n the past few days, both Apple and Adobe have published software updates to close off zero-day security holes that were already being exploited by attackers.
Remember that a zero-day exploit is a security bypass, typically one that allows Bad Guys to break in and run or implant software of their own choosing, that was discovered and abused by the attackers before the Good Guys found and fixed it.
In other words, now matter how quickly you update against a zero-day once the patch is announced, you know that someone – and you have to hope that it wasn’t you! – has already been attacked and pwned, even if they’re accustomed to patching promptly themselves.
Simply put, the zero part of the jargon means that there were zero days during which you could have been patched proactively, no matter how hard you tried, because the attackers got there first.
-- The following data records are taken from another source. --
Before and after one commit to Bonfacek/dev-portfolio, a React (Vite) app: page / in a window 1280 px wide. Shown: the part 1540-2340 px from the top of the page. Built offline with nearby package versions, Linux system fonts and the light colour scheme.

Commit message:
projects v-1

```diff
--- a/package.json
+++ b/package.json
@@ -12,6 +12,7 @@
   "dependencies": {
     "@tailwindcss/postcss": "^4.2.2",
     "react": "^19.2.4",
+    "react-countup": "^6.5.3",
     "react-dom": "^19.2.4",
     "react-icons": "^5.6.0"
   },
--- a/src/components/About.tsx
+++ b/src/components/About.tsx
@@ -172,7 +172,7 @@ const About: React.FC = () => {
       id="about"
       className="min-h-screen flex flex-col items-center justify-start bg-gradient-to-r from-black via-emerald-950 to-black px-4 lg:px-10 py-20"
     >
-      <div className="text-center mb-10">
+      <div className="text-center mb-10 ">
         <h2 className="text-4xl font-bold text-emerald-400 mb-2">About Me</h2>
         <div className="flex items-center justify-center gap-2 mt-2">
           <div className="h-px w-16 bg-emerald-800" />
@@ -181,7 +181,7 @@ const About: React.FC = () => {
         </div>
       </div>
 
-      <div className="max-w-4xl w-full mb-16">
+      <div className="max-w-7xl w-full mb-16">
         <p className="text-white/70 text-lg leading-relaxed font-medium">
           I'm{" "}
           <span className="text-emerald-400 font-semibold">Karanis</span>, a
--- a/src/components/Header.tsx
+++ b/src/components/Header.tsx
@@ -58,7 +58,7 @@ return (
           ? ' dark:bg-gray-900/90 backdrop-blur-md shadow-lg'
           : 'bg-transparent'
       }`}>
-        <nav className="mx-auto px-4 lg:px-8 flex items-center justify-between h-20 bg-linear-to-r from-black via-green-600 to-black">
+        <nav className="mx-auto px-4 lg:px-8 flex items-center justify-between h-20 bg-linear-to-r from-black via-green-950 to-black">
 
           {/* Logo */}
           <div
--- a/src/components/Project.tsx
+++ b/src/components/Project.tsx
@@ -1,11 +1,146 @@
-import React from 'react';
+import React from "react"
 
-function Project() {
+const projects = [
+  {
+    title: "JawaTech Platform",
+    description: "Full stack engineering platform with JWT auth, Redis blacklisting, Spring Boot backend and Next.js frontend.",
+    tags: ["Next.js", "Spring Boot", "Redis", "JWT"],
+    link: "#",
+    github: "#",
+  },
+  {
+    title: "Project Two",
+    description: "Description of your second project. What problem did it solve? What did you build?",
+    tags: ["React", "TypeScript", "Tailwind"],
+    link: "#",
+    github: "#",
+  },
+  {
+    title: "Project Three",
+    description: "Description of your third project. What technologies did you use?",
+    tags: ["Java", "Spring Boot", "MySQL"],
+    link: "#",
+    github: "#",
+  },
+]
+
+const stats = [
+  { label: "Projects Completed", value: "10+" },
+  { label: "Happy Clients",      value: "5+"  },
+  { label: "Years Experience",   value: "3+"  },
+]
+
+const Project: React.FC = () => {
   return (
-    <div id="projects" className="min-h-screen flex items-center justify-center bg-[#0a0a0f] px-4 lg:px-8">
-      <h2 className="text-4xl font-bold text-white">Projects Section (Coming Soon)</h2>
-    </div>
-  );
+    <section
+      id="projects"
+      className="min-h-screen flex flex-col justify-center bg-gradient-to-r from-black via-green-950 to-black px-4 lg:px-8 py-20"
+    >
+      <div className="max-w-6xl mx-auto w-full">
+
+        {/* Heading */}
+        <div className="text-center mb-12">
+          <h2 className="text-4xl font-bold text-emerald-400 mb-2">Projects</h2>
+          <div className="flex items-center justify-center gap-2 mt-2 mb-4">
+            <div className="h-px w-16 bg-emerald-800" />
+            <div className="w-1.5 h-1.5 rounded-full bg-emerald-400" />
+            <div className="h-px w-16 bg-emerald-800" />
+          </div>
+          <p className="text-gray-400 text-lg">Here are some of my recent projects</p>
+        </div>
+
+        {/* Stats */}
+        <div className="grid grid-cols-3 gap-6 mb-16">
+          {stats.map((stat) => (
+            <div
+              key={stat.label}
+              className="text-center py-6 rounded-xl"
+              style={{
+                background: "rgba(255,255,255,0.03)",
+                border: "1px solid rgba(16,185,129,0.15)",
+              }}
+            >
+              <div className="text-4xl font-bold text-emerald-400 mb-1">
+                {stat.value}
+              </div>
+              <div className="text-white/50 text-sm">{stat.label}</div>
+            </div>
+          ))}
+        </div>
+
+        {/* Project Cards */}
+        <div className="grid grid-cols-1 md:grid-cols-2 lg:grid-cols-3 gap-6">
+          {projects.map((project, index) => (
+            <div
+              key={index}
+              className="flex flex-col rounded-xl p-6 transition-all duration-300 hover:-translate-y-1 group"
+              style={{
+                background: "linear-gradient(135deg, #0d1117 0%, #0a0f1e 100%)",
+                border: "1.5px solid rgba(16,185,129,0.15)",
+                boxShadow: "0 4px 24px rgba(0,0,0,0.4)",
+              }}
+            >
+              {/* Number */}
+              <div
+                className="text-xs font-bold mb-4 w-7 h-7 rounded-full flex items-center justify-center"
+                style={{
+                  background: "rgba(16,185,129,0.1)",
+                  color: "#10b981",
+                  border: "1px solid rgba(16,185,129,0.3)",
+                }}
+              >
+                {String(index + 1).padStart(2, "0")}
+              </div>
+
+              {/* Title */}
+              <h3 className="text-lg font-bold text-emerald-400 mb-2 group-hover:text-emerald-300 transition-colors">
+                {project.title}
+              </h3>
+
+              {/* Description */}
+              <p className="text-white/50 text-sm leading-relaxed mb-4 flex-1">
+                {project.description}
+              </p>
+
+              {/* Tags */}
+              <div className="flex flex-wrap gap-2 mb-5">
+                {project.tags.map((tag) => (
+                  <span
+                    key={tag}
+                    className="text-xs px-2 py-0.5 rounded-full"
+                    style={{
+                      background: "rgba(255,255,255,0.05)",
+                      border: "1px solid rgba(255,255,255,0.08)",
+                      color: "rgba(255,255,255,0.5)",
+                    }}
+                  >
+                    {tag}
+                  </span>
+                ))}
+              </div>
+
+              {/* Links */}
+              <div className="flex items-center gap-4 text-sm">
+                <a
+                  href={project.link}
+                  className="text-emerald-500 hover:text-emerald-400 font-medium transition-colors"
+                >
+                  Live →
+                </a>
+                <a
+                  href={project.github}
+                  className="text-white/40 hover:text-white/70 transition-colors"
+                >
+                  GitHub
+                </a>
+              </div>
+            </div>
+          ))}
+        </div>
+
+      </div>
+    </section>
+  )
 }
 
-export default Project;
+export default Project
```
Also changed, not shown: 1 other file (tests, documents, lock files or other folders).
Annoyingly, but perhaps understandingly, both Apple and Adobe made only the briefest of admissions about the zero-days they fixed.